*TASK INPUTS*.

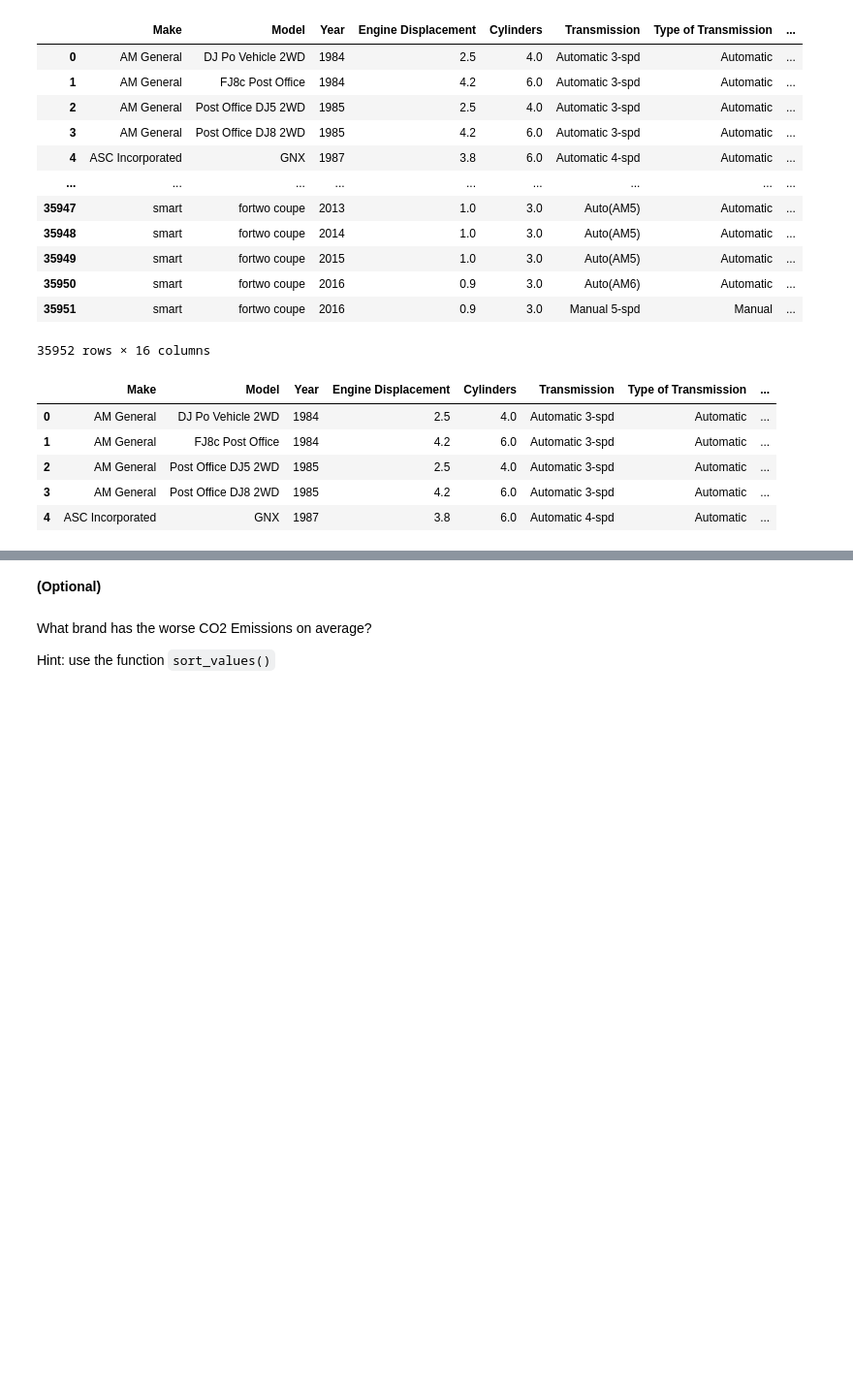
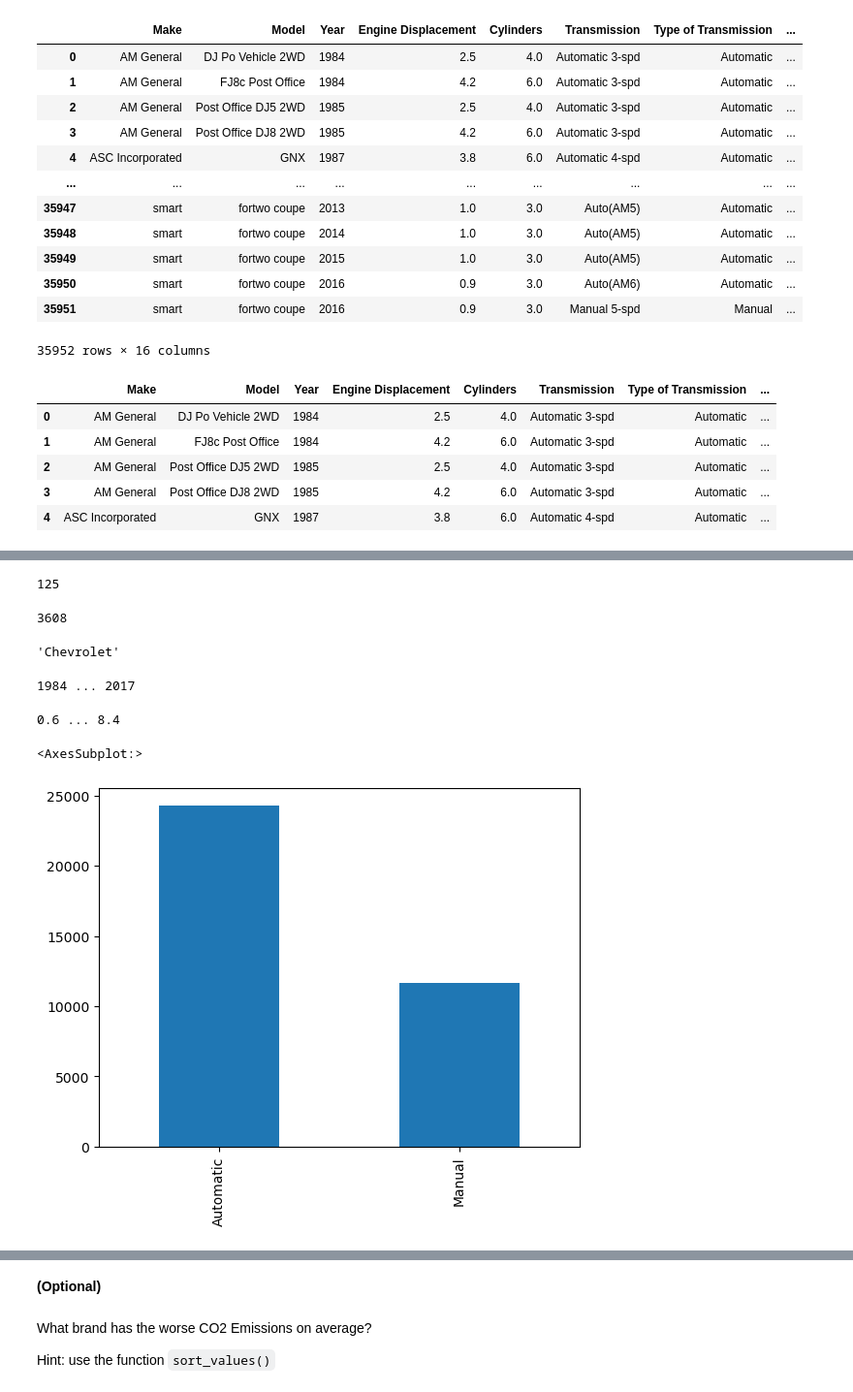
Before and after one commit to claradenken/Labs, a Jupyter notebook: Week_1/1021_Pandas/Lab_Pandas_part_1.ipynb, the cells around one changed output, grey strips where cells are left out. Shown at 97% size. Drawn from its saved outputs; the diff is of its cells as text; code cells hidden in the pictures; blank space fills up the shorter version.

```diff
--- a/Week_1/1021_Pandas/Lab_Pandas_part_1.ipynb
+++ b/Week_1/1021_Pandas/Lab_Pandas_part_1.ipynb
@@ -170,0 +164,32 @@ df.head()
+# %%
+# How many car makers are there?
+len(list(df.Make.value_counts()))
+# %% [output]
+125
+# %%
+# How many models are there?
+len(list(df.Model.value_counts()))
+# %% [output]
+3608
+# %%
+# Which car maker has the most cars in the dataset?
+df.Make.value_counts().index[0]
+# %% [output]
+'Chevrolet'
+# %%
+# When were these cars made?
+print(df.Year.min(),"...",df.Year.max())
+# %% [output]
+1984 ... 2017
+# %%
+# How big is the engine of these cars?
+print(df["Engine Displacement"].min(),"...",df["Engine Displacement"].max())
+# %% [output]
+0.6 ... 8.4
+# %%
+# What's the frequency of different transmissions?
+fig, ax = plt.subplots()
+df['Type of Transmission'].value_counts().plot(ax=ax, kind='bar')
+# %% [output]
+<AxesSubplot:>
+[figure, added]
```
Also changed, not shown: parts of 8 cells of this notebook.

*EXERCISE REQUIREMENTS*. Go through the entries line by line and count those with "ipynb". Give only the count.

*SOLUTION BELOW*. 3